By and large, I feel that we as Adventist, whether “conservative” or “liberal”, have a sincere desire to love and serve the Lord. To myself and to you, I make this appeal: Please, study, study, study. Let us be like the Berean believers of Acts 17.11. Don’t just assume that what we’ve always been taught is really fundamental Adventist teaching. We’ve been repeating the same mantras and re-hashing the same Ellen White quotes entirely too long! And it is driving thinking people away from our church! It’s driving our most vulnerable members to extremes of legalism!
We as Seventh-day Adventist leaders need to embrace the fundamentals of Adventism. We need to be settled in our minds in our understanding of the third angel’s message and the 2,300 days. We need to have a firm grasp on Righteousness by Faith, and of end-time prophecy. Then, when these questions arise, we will be prepared to meet them.
I want to appeal to pastors, teachers, parents, and leaders in any capacity—please, be honest with the Scriptures and with the writings of Ellen White. Far too many of our people have rejected God and lost the faith because we hear Ellen White misquoted! Once we hear a quotation pulled out of context and twisted, it becomes very difficult to put it back in its proper place.
I believe the majority of our leaders have a solid understanding of Adventism. But too many of us are looking the other way, and avoiding the controversy over this topic of Last Generation Theology. We even quote these paragraphs from Mrs. White’s writings, such as GC 425 and COL 69, which have been used for years as a spiritual sledge-hammer, and we haven’t made enough effort to put them back into their proper context. In doing so, while we teach the truth, we’re pushing more and more young people over the edge into legalism, or driving them out of the church.
Friends, let us put down our wrecking balls, pick up our trowels, and become repairers of the breach (Isaiah 58:12). Let us put the Scriptures and the writings of Mrs. White back into their proper setting. Let us pick up the broken pieces of Adventism, and let us, together, work toward Jesus’ soon return.
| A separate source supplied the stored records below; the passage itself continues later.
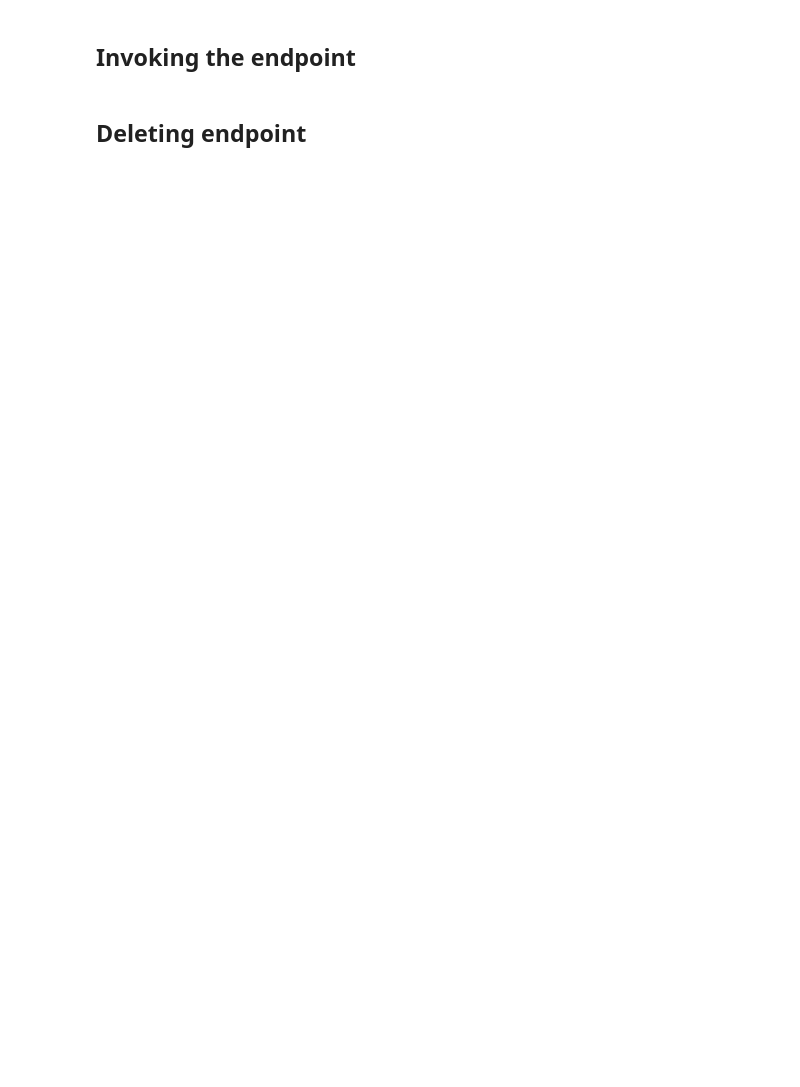
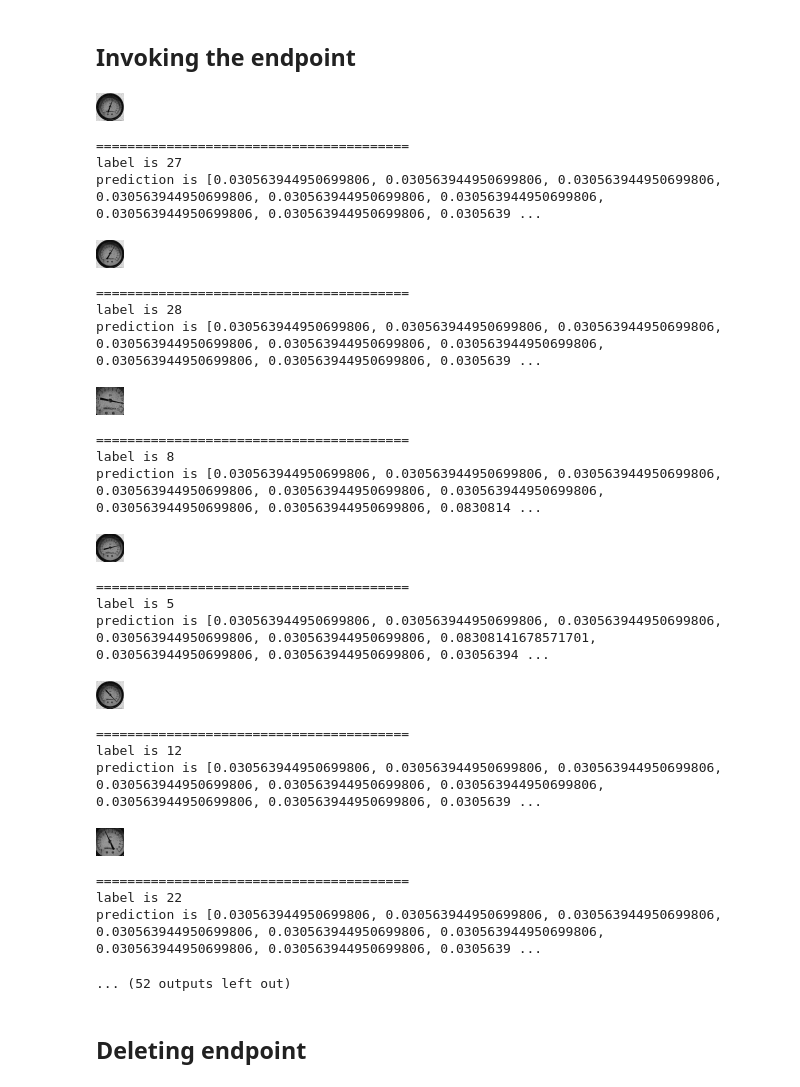
Before and after one commit to ocimk/AWS_DeepGauge, a Jupyter notebook: tensorflow_deepgauge_neo.ipynb, the cells around one changed output. Saved outputs shown, nothing was run; the diff lists cells and outputs as text; code cells hidden in the pictures; blank space fills up the shorter version.

Commit message:
working model on neo as well

```diff
--- a/tensorflow_deepgauge_neo.ipynb
+++ b/tensorflow_deepgauge_neo.ipynb
@@ -71,12 +50,12 @@ SIGNATURE_NAME = 'predictions'
 # %%
 from sagemaker.tensorflow import TensorFlow
-mnist_estimator = TensorFlow(entry_point='mnist.py',
+deepgauge_estimator = TensorFlow(entry_point='deepgauge.py',
                              role=role,
                              framework_version='1.11.0',
                              training_steps=5000,
                              evaluation_steps=100,
                              train_instance_count=1,
                              train_instance_type='ml.p3.2xlarge')
-mnist_estimator.fit(inputs)
+deepgauge_estimator.fit(inputs)
 # %% [output]
 tensorflow py2 container will be deprecated soon.
@@ -106,7 +85,7 @@ In the end of the training, the training job will generate a saved model for TF
 
 The deploy() method creates an endpoint which serves prediction requests in real-time.
 # %%
-mnist_predictor = mnist_estimator.deploy(initial_instance_count=1,
+deepgauge_predictor = deepgauge_estimator.deploy(initial_instance_count=1,
                                          instance_type='ml.m4.xlarge')
 # %% [output]
 The Python 2 tensorflow images will be soon deprecated and may not be supported for newer upcoming versions of the tensorflow images.
@@ -125,10 +104,10 @@ with open('./data/test_dataset.pickle', 'rb') as handle:
 
 # len(test_dataset['images'][0])
 for i in range(32):
-    data = test_dataset['images'][i]
-    tensor_proto = tf.make_tensor_proto(values=np.asarray(data), shape=[len(data), len(data)], dtype=tf.float32)
+    data = ((test_dataset['images'][i])/255).reshape([28*28, ]).tolist()
+    tensor_proto = tf.make_tensor_proto(values=np.asarray(data), shape=[1, len(data)], dtype=tf.float32)
     tensor_proto
-    predict_response = mnist_predictor.predict(tensor_proto)
+    predict_response = deepgauge_predictor.predict(tensor_proto)
 
     print("========================================")
     label = test_dataset['labels'][i]
@@ -166,8 +145,8 @@ Now the model is ready to be compiled by Neo to be optimized for our hardware of
 ## Compiling the model
 The ``input_shape`` is the definition for the model's input tensor and ``output_path`` is where the compiled model will be stored in S3. **Important. If the following command result in a permission error, scroll up and locate the value of execution role returned by `get_execution_role()`. The role must have access to the S3 bucket specified in ``output_path``.**
 # %%
-output_path = '/'.join(mnist_estimator.output_path.split('/')[:-1])
-optimized_estimator = mnist_estimator.compile_model(target_instance_family='ml_c5',
+output_path = '/'.join(deepgauge_estimator.output_path.split('/')[:-1])
+optimized_estimator = deepgauge_estimator.compile_model(target_instance_family='ml_c5',
                               input_shape={'data':[1, 784]},  # Batch size 1, 3 channels, 224x224 Images.
                               output_path=output_path,
                               framework='tensorflow', framework_version='1.11.0')
@@ -200,27 +197,51 @@ optimized_predictor.serializer = numpy_bytes_serializer
 # %% [markdown]
 ## Invoking the endpoint
 # %%
-# from tensorflow.examples.tutorials.mnist import input_data
 from IPython import display
 import PIL.Image
 import io
 
-# mnist = input_data.read_data_sets("/tmp/data/", one_hot=True)
-
-for i in range(10):
-    data = test_dataset['images'][i]
+for i in range(32):
+    data_plt = test_dataset['images'][i]/255
+    data = ((test_dataset['images'][i])/255).reshape([28*28, ]).astype('float32')
 
     # Display image
-    im = PIL.Image.fromarray(data.reshape((28,28))).convert('L')
+    im = PIL.Image.fromarray(data_plt.reshape((28,28))*255).convert('L')
     display.display(im)
     # Invoke endpoint with image
     predict_response = optimized_predictor.predict(data)
 
     print("========================================")
     label = test_dataset['labels'][i]
     print("label is {}".format(label))
     prediction = predict_response
     print("prediction is {}".format(prediction))
+# %% [output]
+[figure, added]
+========================================
+label is 27
+prediction is [0.030563944950699806, 0.030563944950699806, 0.030563944950699806, 0.030563944950699806, 0.030563944950699806, 0.030563944950699806, 0.030563944950699806, 0.030563944950699806, 0.0305639 ...
+[figure, added]
+========================================
+label is 28
+prediction is [0.030563944950699806, 0.030563944950699806, 0.030563944950699806, 0.030563944950699806, 0.030563944950699806, 0.030563944950699806, 0.030563944950699806, 0.030563944950699806, 0.0305639 ...
+[figure, added]
+========================================
+label is 8
+prediction is [0.030563944950699806, 0.030563944950699806, 0.030563944950699806, 0.030563944950699806, 0.030563944950699806, 0.030563944950699806, 0.030563944950699806, 0.030563944950699806, 0.0830814 ...
+[figure, added]
+========================================
+label is 5
+prediction is [0.030563944950699806, 0.030563944950699806, 0.030563944950699806, 0.030563944950699806, 0.030563944950699806, 0.08308141678571701, 0.030563944950699806, 0.030563944950699806, 0.03056394 ...
+[figure, added]
+========================================
+label is 12
+prediction is [0.030563944950699806, 0.030563944950699806, 0.030563944950699806, 0.030563944950699806, 0.030563944950699806, 0.030563944950699806, 0.030563944950699806, 0.030563944950699806, 0.0305639 ...
+[figure, added]
+========================================
+label is 22
+prediction is [0.030563944950699806, 0.030563944950699806, 0.030563944950699806, 0.030563944950699806, 0.030563944950699806, 0.030563944950699806, 0.030563944950699806, 0.030563944950699806, 0.0305639 ...
+... (52 outputs left out)
 # %% [markdown]
 ## Deleting endpoint
 # %%
```
Also changed, not shown: parts of 13 cells of this notebook, 2 other files.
Let us restore the honor due to God, and get back to the work He has commissioned us to do.
“Even so, come, Lord Jesus.” Revelation 22:20
For Further Reading
God’s Character in the Last Generation by Andrews University
End-Time Events and the Last Generation by George Knight
Contemporary Articles and Messages Critical of LGT:
An Analysis of Larry Kirkpatrick’s “Cleanse and Close: Last Generation Theology in 14 Points” by Daniel McFeeters
QOD – A Way Forward by Mike Manea
Stubble for the Lake of Fire by Cliff Goldstein
Theology of the Last Generation by Angel Manuel Rodríguez
Viewpoint: Before Men and Angels – Sabbath at GYC by Andre Reis
Reclaiming Adventism by Pastor Marcos Torres
Overcoming the LGT Formula by Pastor Marcos Torres
Last Generation Theology: A Different Salvation? (GYC 2012) Audio Message by Nick Miller
Thesis: A Historical-Contextual Analysis of the Final Generation Theology of M. L. Andreasen, by Paul M. Evans
Contemporary Articles and Messages Supporting LGT:
A Giant Among Men by Lemuel Sapian
Perfection in the Last Generation by Eugene Prewitt
Does Last Generation Theology Amount to a Change in the Everlasting Gospel? – Audio Message by Eugene Prewitt
The Last Generation – Audio Message by Mark Howard
The Final Generation Panel Discussion (GYC 2015) Audio Message by Andy Im & others
Five Popular Myths about Last Generation Theology, by Kevin Paulson
Questions on Doctrine – 50th Annual Conference, October 24-27, 2007
Audio and PDF of historic symposium, featuring viewpoints on both sides of the QOD discussion
Ted Wilson on Q&A, December 18, 2015
The Sanctuary Service, by M. L. Andreasen – Full Book
The Book of Hebrews, by M. L. Andreasen – Full Book